For three years, Claire fought hard with a quiet resolve, her sense of humor and joy of life fully intact. She kept her diagnosis private so she
Claire was a beautiful young woman who, at age 17, lost her battle with adolescent melanoma; the result of changes her body went through during puberty.
could be just a normal teenager as much as possible. Through debilitating treatments, she still managed to maintain her academics, sports, competitive aerobics and design studies. She enjoyed a bounty of friends who often found their way to our home. The day before she passed away in October of her senior year, Claire learned she was accepted into two colleges to study design, her longtime dream. She was thrilled and still making plans for her future.
Part of Claire’s plan included becoming an advocate to raise awareness of melanoma in young people. As her family, we now champion that cause while celebrating her passion for life and the joy, color and beauty she embraced every day.
We are still a family of four. Claire will always be with us, always our strength and inspiration. We carry out her mission every day by sharing her story and celebrating the amazing young woman we were privileged to call our daughter and sister.
Rocky, Marianne and Hillary Wagonhurst
We know there is more color, joy and beauty in the world because of you.
The Story Behind Our Hashtag
For a young woman who didn’t like a lot of attention, Claire has certainly become front and center thanks to her classmates and friends.
With her passing, they committed not only to joining the Claire Marie Foundation in the fight to raise awareness of adolescent and young adult melanoma, but also to honoring the way Claire embraced each day.
Inspired by Claire’s strength, laughter and ability to live a full and joyous life despite her battle, they created the perfect hashtag:
It is a reminder that no matter your circumstances, joy can be found each and every day. This hashtag of strength and celebration is etched into our coral Claire Marie wrist bands, which seem to be popping up everywhere, from college campuses and concerts, to marathons and even travels around the globe! It is a colorful reminder of our cause and the strength that can come from the smallest of moments.

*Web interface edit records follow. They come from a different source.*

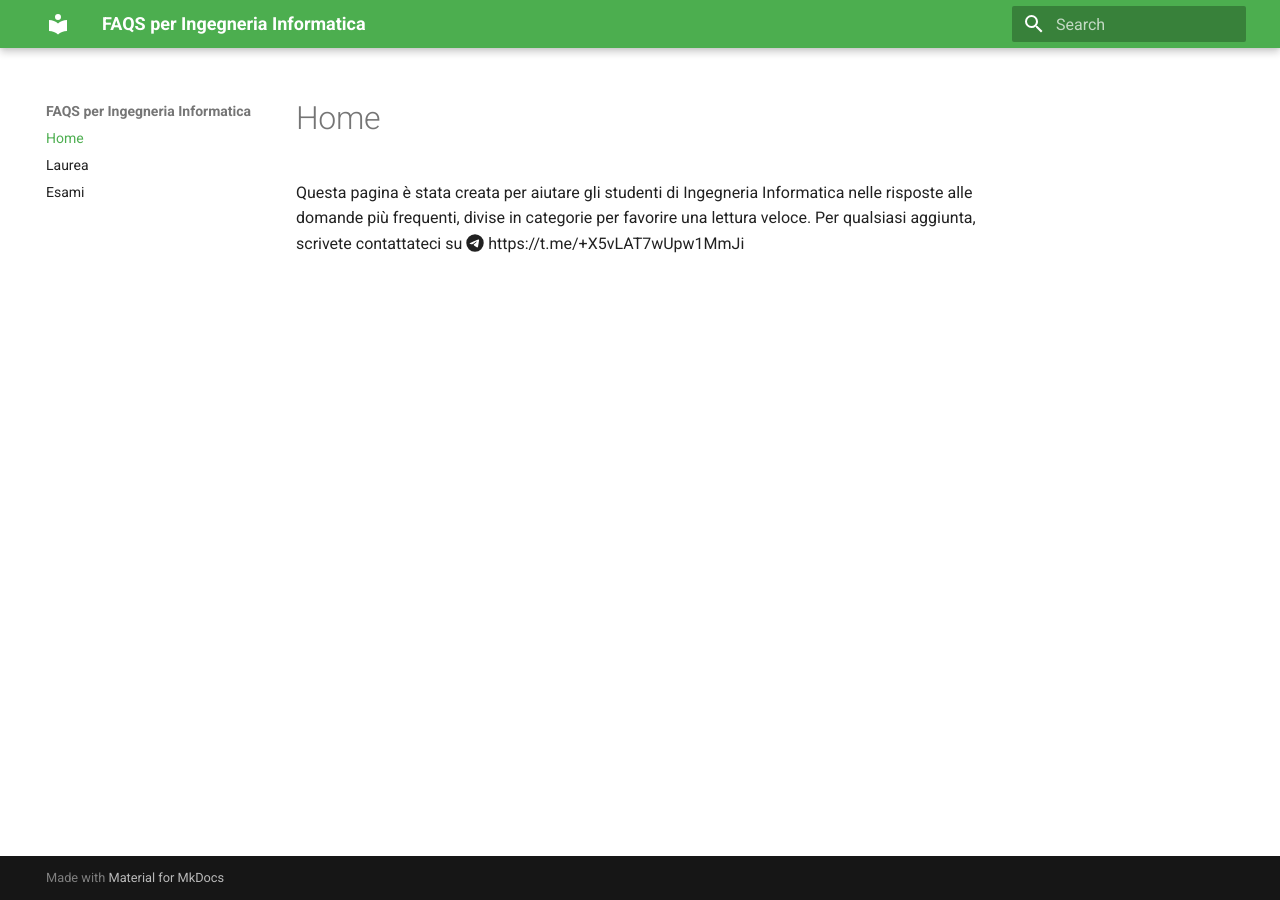
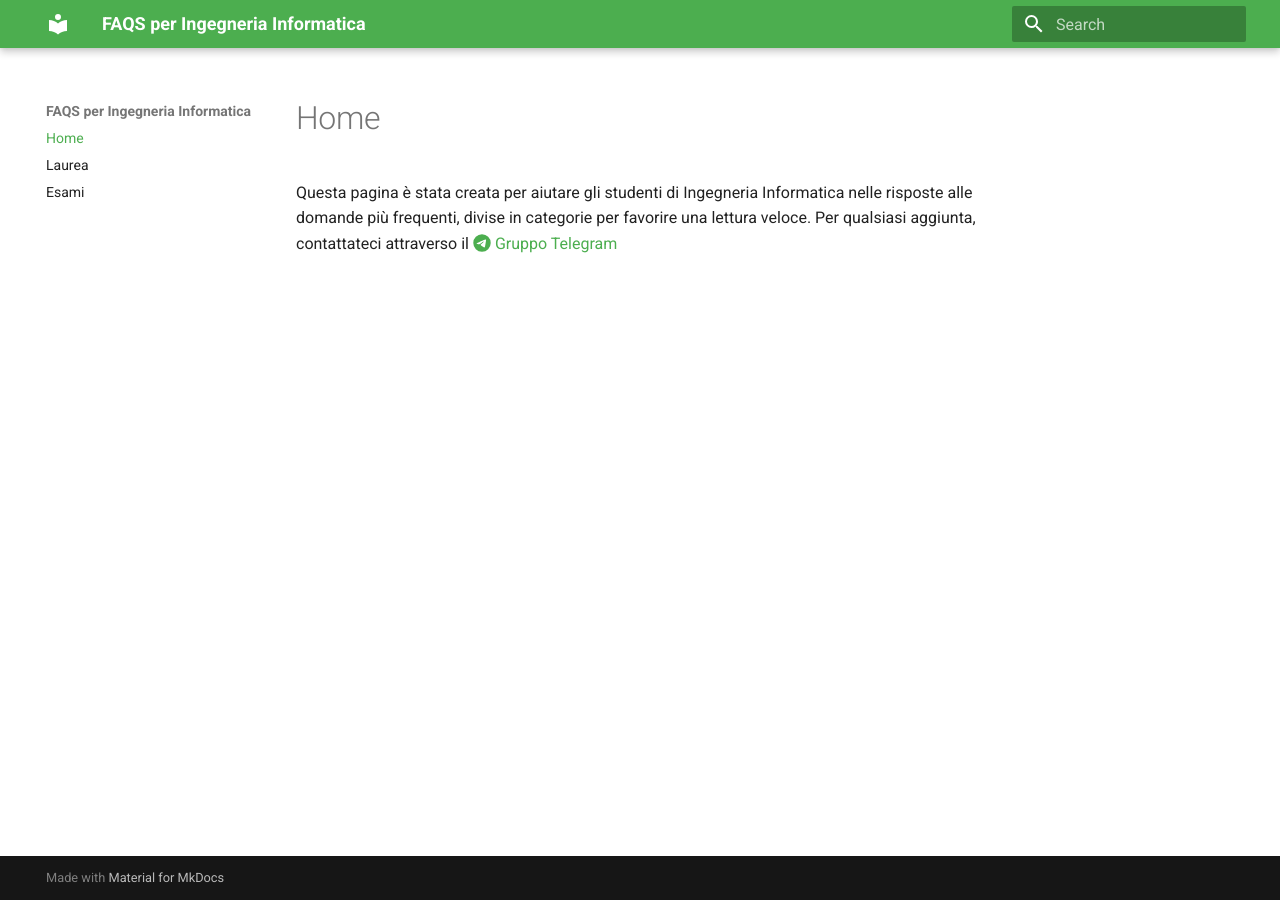
Before and after one commit to universityigi/faqs, an MkDocs documentation site: the page built from docs/index.md, in a window 1280 px wide. Built offline with MkDocs 1.6.1 and Material for MkDocs 9.7.7, drawn with Linux system fonts in a browser that asks for light colours.

Commit message:
Added url

```diff
--- a/docs/index.md
+++ b/docs/index.md
@@ -1,2 +1,2 @@
 Questa pagina è stata creata per aiutare gli studenti di Ingegneria Informatica nelle risposte alle domande più frequenti, divise in categorie per favorire una lettura veloce.
-Per qualsiasi aggiunta, scrivete contattateci su :fontawesome-brands-telegram: https://t.me/+X5vLAT7wUpw1MmJi
+Per qualsiasi aggiunta, contattateci attraverso il [:fontawesome-brands-telegram: Gruppo Telegram](https://t.me/+X5vLAT7wUpw1MmJi)
```
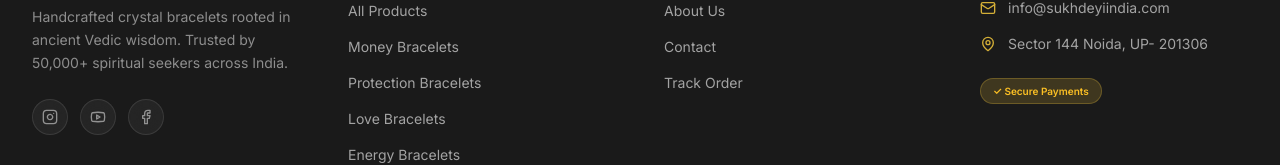
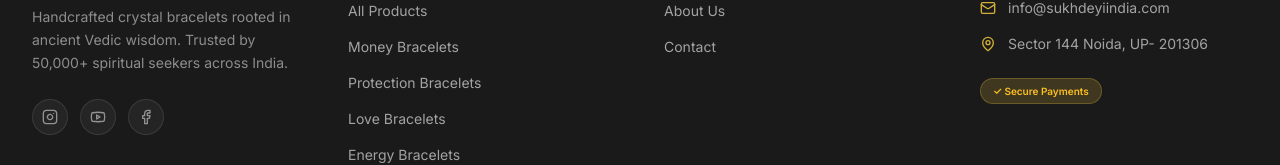
Before and after one commit to viralstance4-lang/spiritual-revamp, a React (Vite) app in the folder frontend/: page / in a window 1280 px wide. Shown: the part 5332-5497 px from the top of the page. Built offline with nearby package versions, Linux system fonts and the light colour scheme; no server answers.

Commit message:
hid track

```diff
--- a/frontend/src/components/layout/Footer.jsx
+++ b/frontend/src/components/layout/Footer.jsx
@@ -15,7 +15,6 @@ const footerLinks = {
   help: [
     { label: 'About Us',    to: '/about' },
     { label: 'Contact',     to: '/contact' },
-    { label: 'Track Order', to: '/track-order' },
   ],
 };
 
```
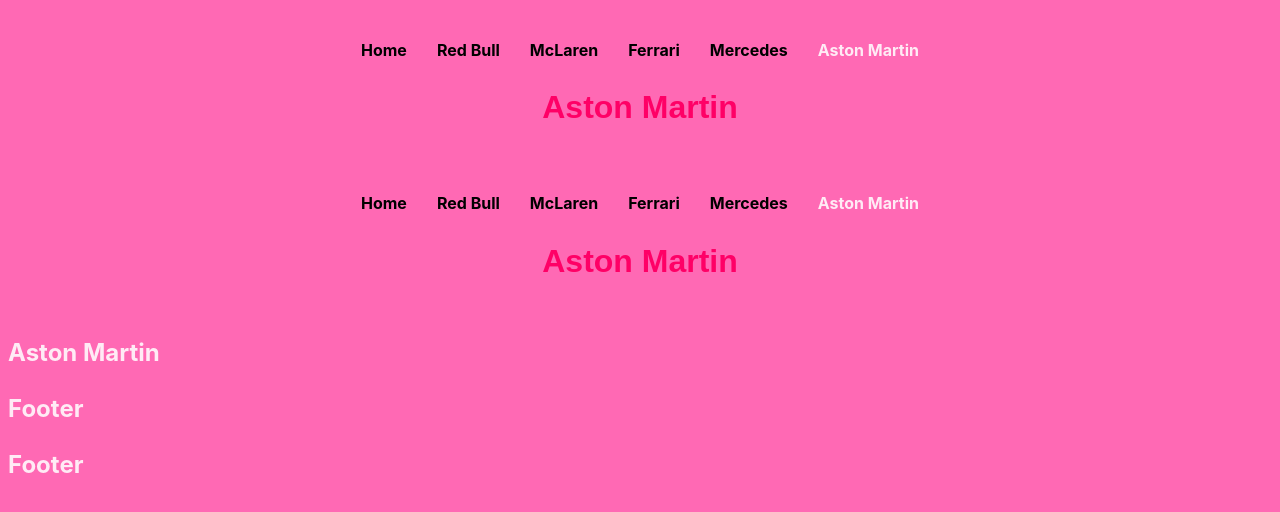
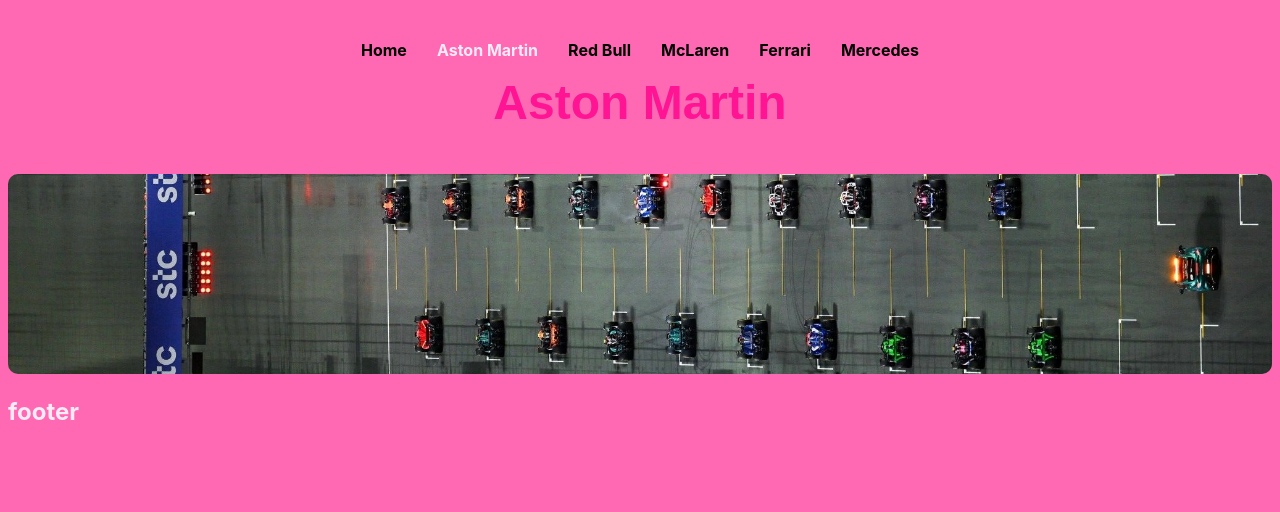
Before and after one commit to daisyosebe/formula_one, a React (Vite) app: page /formula_one/AstonMartin in a window 1280 px wide. Shown: the top 512 px of the page. Built offline with nearby package versions, Linux system fonts and the light colour scheme.

Commit message:
made a content grid for all the pages under components for a similar layout

```diff
--- a/src/App.jsx
+++ b/src/App.jsx
@@ -6,7 +6,6 @@
 import McLarenPage from "./pages/mclaren/McLaren.jsx";
 import MercedesPage from "./pages/mercedes/Mercedes.jsx";
 import RedBullPage from "./pages/redbull/RedBull.jsx";
-import Footer from "./components/footer/Footer.jsx";
 import Layout from "./components/layout/Layout.jsx"; // Import Layout component
 
 export default function App() {
@@ -62,7 +61,6 @@
           }
         />
       </Routes>
-      <Footer />
     </BrowserRouter>
   );
 }
--- a/src/components/footer/Footer.jsx
+++ b/src/components/footer/Footer.jsx
@@ -8,7 +8,7 @@
   return (
     <main className="container-fluid">
       <div className="space"></div>
-      <h2>Footer</h2>
+      <h2>footer</h2>
       <div className="row">
       </div>
     </main>
--- a/src/components/header/Header.css
+++ b/src/components/header/Header.css
@@ -1,17 +1,23 @@
 /* Header.css */
+
+
+
+@import url('https://fonts.googleapis.com/css2?family=Roboto:wght@400;700&family=Pacifico&display=swap');
+
+/* heading is the formula one title use this for youre font when you find the class name */
+.headerTitle{
+    text-align: center;
+    color:#ff1493;
+    font-family: 'pacifio', sans-serif;
+    font-size: 3rem;
+    margin-top: 5px;
+    margin-bottom: 5px;
+}
 
 .headerBox {
     text-align: center;
     padding: 20px;
   }
-
-  .headerTitle {
-    font-size: 2rem;
-    color: #ff0066;  /* pink color */
-    font-family: "Arial", sans-serif;
-    margin-bottom: 10px;
-  }
-
   nav {
     margin-top: 10px;
   }
--- a/src/components/header/Header.jsx
+++ b/src/components/header/Header.jsx
@@ -21,7 +21,21 @@
       >
         Home
       </NavLink>
-
+          <NavLink
+            to="/astonmartin"
+            style={({ isActive }) => {
+              return isActive
+                ? {
+                    color: "var(--blue)",
+                    filter:
+                      "drop-shadow(3px 3px 2px var(--black)) drop-shadow(-1px -1px 3px var(--pink))",
+                  }
+                : {};
+            }}
+            className="navElement"
+          >
+            Aston Martin
+          </NavLink>
       <NavLink
         to="/redbull"
         style={({ isActive }) => {
@@ -66,7 +80,9 @@
             : {};
         }}
         className="navElement"
-      >
+
+        >
+
         Ferrari
       </NavLink>
 
@@ -86,21 +102,6 @@
         Mercedes
       </NavLink>
 
-      <NavLink
-        to="/astonmartin"
-        style={({ isActive }) => {
-          return isActive
-            ? {
-                color: "var(--blue)",
-                filter:
-                  "drop-shadow(3px 3px 2px var(--black)) drop-shadow(-1px -1px 3px var(--pink))",
-              }
-            : {};
-        }}
-        className="navElement"
-      >
-        Aston Martin
-      </NavLink>
     </nav>
   );
 }
--- a/src/pages/astonmartin/AstonMartin.css
+++ b/src/pages/astonmartin/AstonMartin.css
@@ -13,13 +13,13 @@
     margin-top: 20px;
 }
 
-.car-image {
+.image {
     max-width: 100%;
     height: auto;
     border-radius: 10px;
     transition: box-shadow 0.3s ease;
 }
 
-.car-image:hover {
+.image:hover {
     box-shadow: 0 0 20px 10px #b34490;
 }
--- a/src/pages/astonmartin/AstonMartin.jsx
+++ b/src/pages/astonmartin/AstonMartin.jsx
@@ -1,17 +1,15 @@
-import React from "react";
-import Header from "../../components/header/Header";  // Import Header
+// Importing css and project
 import "./AstonMartin.css";
 
-// Exporting functional page
-export default function AstonMartinPage() {
+// Exporting functionable page
+export default function FerrariPage(){
+
   return (
     <main className="container-fluid">
-      <Header title="Aston Martin" navbarPosition="top" /> {/* Pass the title and navbar position */}
       <div className="space"></div>
-      <h2>Aston Martin</h2>
+      <div className='image'></div>
       <div className="row">
-        {/* Content goes here */}
       </div>
     </main>
-  );
-}
+  )
+};
```
Also changed, not shown: src/components/contentgrid/contentGrid.css (added), src/components/contentgrid/contentGrid.jsx (added).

With her passing, they committed not only to join the Claire Marie Foundation in the fight to raise awareness of adolescent and young adult melanoma, but also to honor the way Claire embraced each day.
Our Signature Color
Black has long been the advocacy color in the fight against melanoma. But for us, black alone doesn’t project the hope and positivity that we know awareness, education and prevention can bring. So instead, we choose to bring in a color that is full of vibrancy, warmth and joy: Coral, Claire’s favorite color.
As an artist and designer, Claire saw the subtle differences in colors with more depth and precision than most. If you asked her to describe the color coral, she’d say, “It’s not pink. It’s not orange. It’s not even salmon. It is coral”.
At her passing we embraced “Claire Coral” to celebrate her life and our mission at the Claire Marie Foundation. This ongoing search for all-things “Claire Coral” and the joy we find when we discover something in exactly the right hue binds us together, just as Claire did in life.
Coral for Claire. Black for melanoma. “Serious attitude with a splash of color and a smile.” These are the colors of the Claire Marie Foundation. Together, we’re stopping melanoma while celebrating the joy, color and beauty of the world!